- _Aim of the task_
Sift the listing for lines that hold the string "prototipo" and pull them out.
=== Begin Enclosure ===
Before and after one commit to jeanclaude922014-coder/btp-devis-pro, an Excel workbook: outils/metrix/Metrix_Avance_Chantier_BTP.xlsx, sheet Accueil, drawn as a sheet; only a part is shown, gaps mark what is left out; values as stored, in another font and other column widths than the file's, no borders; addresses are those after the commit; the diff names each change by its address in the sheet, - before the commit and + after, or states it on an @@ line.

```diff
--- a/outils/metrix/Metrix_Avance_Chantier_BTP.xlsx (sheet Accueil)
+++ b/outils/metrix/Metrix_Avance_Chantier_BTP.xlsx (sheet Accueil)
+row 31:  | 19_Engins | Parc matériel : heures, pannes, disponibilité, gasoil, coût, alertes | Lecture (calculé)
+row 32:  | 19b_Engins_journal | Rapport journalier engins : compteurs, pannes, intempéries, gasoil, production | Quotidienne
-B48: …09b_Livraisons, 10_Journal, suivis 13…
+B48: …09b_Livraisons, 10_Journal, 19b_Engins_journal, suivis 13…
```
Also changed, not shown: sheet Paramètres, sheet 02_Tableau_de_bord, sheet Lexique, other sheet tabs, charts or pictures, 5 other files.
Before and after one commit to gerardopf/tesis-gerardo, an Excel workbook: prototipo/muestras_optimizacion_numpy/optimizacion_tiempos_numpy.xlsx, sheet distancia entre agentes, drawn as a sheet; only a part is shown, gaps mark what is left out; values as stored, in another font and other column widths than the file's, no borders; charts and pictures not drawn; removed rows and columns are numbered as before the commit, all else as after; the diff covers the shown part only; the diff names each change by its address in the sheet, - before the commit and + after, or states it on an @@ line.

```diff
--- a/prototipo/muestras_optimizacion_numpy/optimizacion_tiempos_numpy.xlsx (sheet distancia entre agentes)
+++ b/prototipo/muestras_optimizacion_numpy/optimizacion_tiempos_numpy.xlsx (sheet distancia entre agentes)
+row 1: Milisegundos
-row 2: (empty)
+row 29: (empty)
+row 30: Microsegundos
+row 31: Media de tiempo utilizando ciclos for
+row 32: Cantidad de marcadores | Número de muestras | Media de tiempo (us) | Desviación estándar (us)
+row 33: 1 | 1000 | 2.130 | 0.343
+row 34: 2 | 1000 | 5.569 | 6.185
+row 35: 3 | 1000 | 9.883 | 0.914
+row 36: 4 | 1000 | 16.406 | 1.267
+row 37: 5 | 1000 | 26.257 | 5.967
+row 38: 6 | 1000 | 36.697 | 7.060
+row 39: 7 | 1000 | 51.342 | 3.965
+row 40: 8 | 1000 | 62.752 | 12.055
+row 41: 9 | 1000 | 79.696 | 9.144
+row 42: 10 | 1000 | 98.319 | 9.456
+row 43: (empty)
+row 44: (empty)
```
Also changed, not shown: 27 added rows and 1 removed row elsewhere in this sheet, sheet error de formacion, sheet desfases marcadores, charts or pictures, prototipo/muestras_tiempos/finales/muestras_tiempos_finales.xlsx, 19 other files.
=== End Enclosure ===
- _Written response_
Before and after one commit to gerardopf/tesis-gerardo, an Excel workbook: prototipo/muestras_optimizacion_numpy/optimizacion_tiempos_numpy.xlsx, sheet distancia entre agentes, drawn as a sheet; only a part is shown, gaps mark what is left out; values as stored, in another font and other column widths than the file's, no borders; charts and pictures not drawn; removed rows and columns are numbered as before the commit, all else as after; the diff covers the shown part only; the diff names each change by its address in the sheet, - before the commit and + after, or states it on an @@ line.
--- a/prototipo/muestras_optimizacion_numpy/optimizacion_tiempos_numpy.xlsx (sheet distancia entre agentes)
+++ b/prototipo/muestras_optimizacion_numpy/optimizacion_tiempos_numpy.xlsx (sheet distancia entre agentes)
Also changed, not shown: 27 added rows and 1 removed row elsewhere in this sheet, sheet error de formacion, sheet desfases marcadores, charts or pictures, prototipo/muestras_tiempos/finales/muestras_tiempos_finales.xlsx, 19 other files.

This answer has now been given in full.